Monday, April 20, 2015

Gardens Tour - the sequel!

Rather than overwhelm you with five gardens last time, I told you about four and saved the best till last! I'll give it a starring role in a blog of its very own this week! Actually I had seen this garden last year as part of the Modernism garden tour, so as soon as I saw it was on this tour, I knew we were in for a treat! The garden wraps around a 1931  Mediterranean Revival House named 'Villa Vechia' and was created by owners Troy and Gino who are landscape designers and run Mojave Rock Ranch. Forgive me for putting in a few extra pictures from last year but there again, I guess you won't remember!


The garden has a wonderful traditional Mediterranean feel to it with citrus, roses, bougainvillea and several pools. The owners explained that with the current drought, they are in the process of turning certain areas over to less water greed desert planting. An understandable decision but it would be a pity for this lovely garden to lose its character. The garden is full of charm and little well placed details everywhere, so different from many of the sterile modern desert gardens.

As well as being a well-designed garden with a lovely air of maturity, it is filled with interesting plants. A variegated lemon tree grows in the front garden. Several unusual euphorbias grow alongside mature poinsettias and desert favourites like bougainvillea. I particularly liked the way the various different varieties had been allowed to mingle with each other.

Duranta erecta (update from Chad - cultivar 'Sapphire Showers' - thanks!) and bougainvillea

Variegated lemon - no fruit this year!

Think this is Pedilanthus macrocarpus
This is its flower but shot in another garden

Leaf cutter bees at work - curious but messy - they take the sections to make nests.

I've lost the name of this bougainvillea despite having it in my own yard and annoyingly it was doing better than mine!

Euphorbia trigona 'Rubra'- possibly?

Euphorbia erythraea forma variegata ?

Euphorbia cotinifolia - named because of its similarity to the purple leaved Cotinus, here with Bismark palm
Euphorbia resinifera?

Gardenia - possibly jasminoides 'Plena'

Update - Homalocephala texensis - thanks Chad
 One pool in the front garden is home to a family of red-eared slider turtles, apparently rescue turtles!
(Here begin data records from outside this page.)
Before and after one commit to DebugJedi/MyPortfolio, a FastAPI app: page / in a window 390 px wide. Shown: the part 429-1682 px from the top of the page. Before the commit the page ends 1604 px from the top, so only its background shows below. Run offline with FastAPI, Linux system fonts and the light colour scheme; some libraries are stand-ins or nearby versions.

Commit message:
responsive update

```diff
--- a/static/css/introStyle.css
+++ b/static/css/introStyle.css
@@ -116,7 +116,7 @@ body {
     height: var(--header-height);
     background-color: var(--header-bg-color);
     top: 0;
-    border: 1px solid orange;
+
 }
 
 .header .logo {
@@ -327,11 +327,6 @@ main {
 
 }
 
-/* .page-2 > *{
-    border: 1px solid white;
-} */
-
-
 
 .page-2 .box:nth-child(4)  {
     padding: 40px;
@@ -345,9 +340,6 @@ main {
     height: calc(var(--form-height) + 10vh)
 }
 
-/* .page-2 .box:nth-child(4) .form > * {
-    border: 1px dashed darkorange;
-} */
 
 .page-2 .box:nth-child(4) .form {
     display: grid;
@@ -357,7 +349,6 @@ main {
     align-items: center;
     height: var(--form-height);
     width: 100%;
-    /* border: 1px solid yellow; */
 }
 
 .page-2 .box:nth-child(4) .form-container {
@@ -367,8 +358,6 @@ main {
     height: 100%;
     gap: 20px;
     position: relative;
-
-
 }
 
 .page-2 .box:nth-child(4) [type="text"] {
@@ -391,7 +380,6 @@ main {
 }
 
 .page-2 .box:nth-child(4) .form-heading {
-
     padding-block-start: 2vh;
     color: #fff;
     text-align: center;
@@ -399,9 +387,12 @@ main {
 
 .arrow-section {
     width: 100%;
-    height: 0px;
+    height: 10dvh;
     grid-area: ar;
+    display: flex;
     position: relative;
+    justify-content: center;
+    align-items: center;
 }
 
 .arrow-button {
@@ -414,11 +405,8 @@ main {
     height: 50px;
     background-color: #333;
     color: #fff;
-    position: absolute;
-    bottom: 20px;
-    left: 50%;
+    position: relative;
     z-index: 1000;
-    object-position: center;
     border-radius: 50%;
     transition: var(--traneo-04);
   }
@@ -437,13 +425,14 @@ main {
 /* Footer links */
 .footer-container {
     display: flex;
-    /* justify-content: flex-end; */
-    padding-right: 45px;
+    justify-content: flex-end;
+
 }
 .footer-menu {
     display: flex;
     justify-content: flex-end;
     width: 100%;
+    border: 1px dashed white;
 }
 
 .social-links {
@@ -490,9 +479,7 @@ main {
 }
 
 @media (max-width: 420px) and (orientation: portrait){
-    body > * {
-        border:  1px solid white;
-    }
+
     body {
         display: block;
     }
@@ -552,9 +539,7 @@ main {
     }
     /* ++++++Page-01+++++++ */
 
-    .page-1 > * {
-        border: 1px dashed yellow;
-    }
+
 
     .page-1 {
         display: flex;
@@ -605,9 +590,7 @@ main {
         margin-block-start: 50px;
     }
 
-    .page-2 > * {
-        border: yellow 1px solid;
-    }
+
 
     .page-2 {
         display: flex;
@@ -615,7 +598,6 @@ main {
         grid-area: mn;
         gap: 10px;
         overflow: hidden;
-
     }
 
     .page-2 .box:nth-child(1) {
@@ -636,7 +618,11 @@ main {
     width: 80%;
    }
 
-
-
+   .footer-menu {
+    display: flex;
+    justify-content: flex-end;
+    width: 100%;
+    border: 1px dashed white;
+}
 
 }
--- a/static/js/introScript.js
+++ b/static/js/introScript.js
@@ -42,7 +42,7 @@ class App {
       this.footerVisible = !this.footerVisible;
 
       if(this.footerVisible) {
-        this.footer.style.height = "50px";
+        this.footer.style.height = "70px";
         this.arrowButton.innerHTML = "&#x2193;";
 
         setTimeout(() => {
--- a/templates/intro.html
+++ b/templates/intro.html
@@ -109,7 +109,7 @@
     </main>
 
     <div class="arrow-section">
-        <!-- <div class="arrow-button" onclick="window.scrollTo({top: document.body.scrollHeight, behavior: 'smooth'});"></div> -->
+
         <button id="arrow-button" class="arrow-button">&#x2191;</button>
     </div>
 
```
The pool in the rear garden is filled with koi carp and inevitably there was a swimming pool too!

Hope you enjoyed my virtual tour of this lovely garden!


  1. Colour, exotica, koi, what's not to love? :)
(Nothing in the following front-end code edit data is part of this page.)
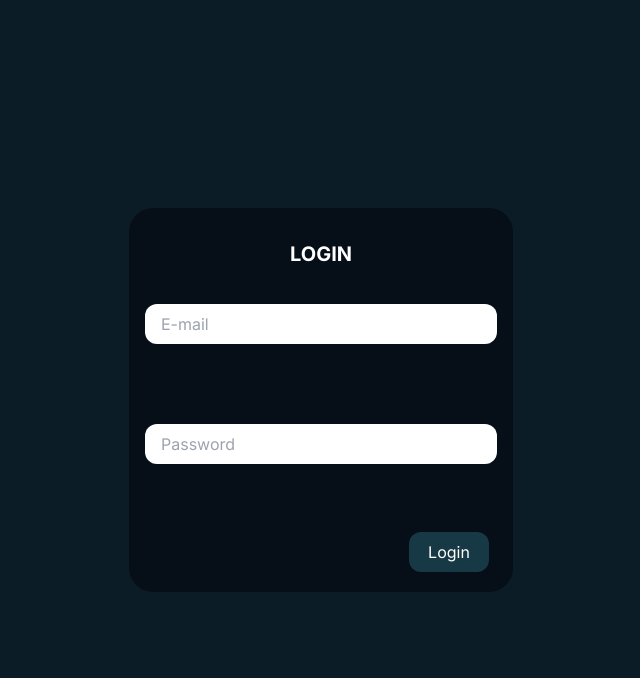
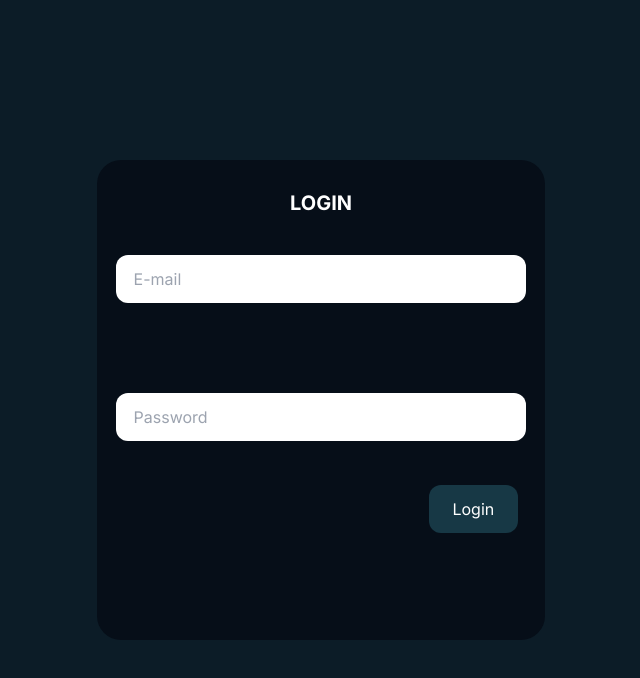
Before and after one commit to ElYizuz123/My-form-next-project, a Next.js app: page / in a window 1280 px wide. Shown: the top 678 px of the page, without its empty margins (319-959 px from the left). Built offline with nearby package versions, Linux system fonts and the light colour scheme.

Commit message:
size changes

```diff
--- a/src/components/LogIn.jsx
+++ b/src/components/LogIn.jsx
@@ -12,21 +12,21 @@ const LogIn = () => {
         console.log(formData)
     }
   return (
-    <div className='w-96 h-96 bg-slate-600 rounded-3xl bg-grayFG'>
-        <form onSubmit={onSubmit}>
-            <div className='w-full h-3 mt-10 flex justify-center items-center'>
+    <div className='w-35 h-60 bg-slate-600 rounded-3xl bg-grayFG'>
+        <form onSubmit={onSubmit} className='h-full w-full'>
+            <div className='w-full h-3 mt-8 flex justify-center items-center'>
                 <p className='font-bold text-xl text-white'>LOGIN</p>
             </div>
-            <div className='w-full h-16 mt-8 flex justify-center items-center'>
-                <input onChange={handleOnChange} type='email' placeholder='E-mail' className='w-11/12 h-10  px-4 text-black rounded-xl'
+            <div className='w-full h-10 mt-10 flex justify-center items-center'>
+                <input onChange={handleOnChange} type='email' placeholder='E-mail' className='w-11/12 h-100  px-4 text-black rounded-xl'
                 name='email' id='email'></input>
             </div>
-            <div className='w-full h-16 mt-14 flex justify-center items-center'>
-                <input onChange={handleOnChange} type='password' placeholder='Password' className='w-11/12 h-10  px-4 text-black rounded-xl'
+            <div className='w-full h-10 mt-20 flex justify-center items-center'>
+                <input onChange={handleOnChange} type='password' placeholder='Password' className='w-11/12 h-100  px-4 text-black rounded-xl'
                 name='password' id='password'></input>
             </div>
-            <div className='w-full h-16 mt-8 flex justify-end items-end'>
-                <button className='w-20 h-10 bg-buttonC mr-6 rounded-xl text-white' type='submit'>
+            <div className='w-full h-10 mt-10 flex justify-end items-end'>
+                <button className='w-20 h-100 bg-buttonC mr-6 rounded-xl text-white' type='submit'>
                     <p>Login</p>
                 </button>
             </div>
--- a/tailwind.config.js
+++ b/tailwind.config.js
@@ -6,7 +6,36 @@ module.exports = {
     "./src/app/**/*.{js,ts,jsx,tsx,mdx}",
   ],
   theme: {
-
+    spacing: {
+      '1': '1%',
+      '2': '2%',
+      '3': '3%',
+      '4': '4%',
+      '5': '5%',
+      '6': '6%',
+      '7': '7%',
+      '8': '8%',
+      '9': '9%',
+      '10': '10%',
+      '15': '15%',
+      '20': '20%',
+      '25': '25%',
+      '30': '30%',
+      '35': '35%',
+      '40': '40%',
+      '45': '45%',
+      '50': '50%',
+      '55': '55%',
+      '60': '60%',
+      '65': '65%',
+      '70': '70%',
+      '75': '75%',
+      '80': '80%',
+      '85': '85%',
+      '90': '90%',
+      '95': '95%',
+      '100': '100%',
+    },
     colors: {
       'grayBG': '#0c1c27',
       'grayFG': '#060e18',
```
  2. 'No idea!' - Homalocephala texensis?

    David Gray help please!


    1. Thanks Chad - did I really get the rest right this time!

    2. I'm not good a succulents; so I've believed you!

      If you want me to be picky; the bicoloured form of the Duranta is D.erecta 'Sapphire Showers'.


    3. By the way, what are the potted plants flanking the door in the first picture?


    4. Thanks for the cultivar name! Looking at the original of the first picture and blowing it up they appear to be big chunky kalanchoes just coming into flower. Grey leaves. I think this was one of the pics I took last year so don't recall them catching my attention during this year's visit. Maybe K. beharensis?

  3. The Euphorbia varieties used there make up for the poor Phormium! I always notice how much more relaxed people are hanging out when it's a looking forward to planting my big patio containers when I get some more work over with.

    1. David - its amazing what grows in the desert and what doesn't. Phormiums and cordylines are available but just don't survive the summer heat. Conversely roses, box, mulberry and pyracantha all survive here just as well as back in chilly damp UK gardens.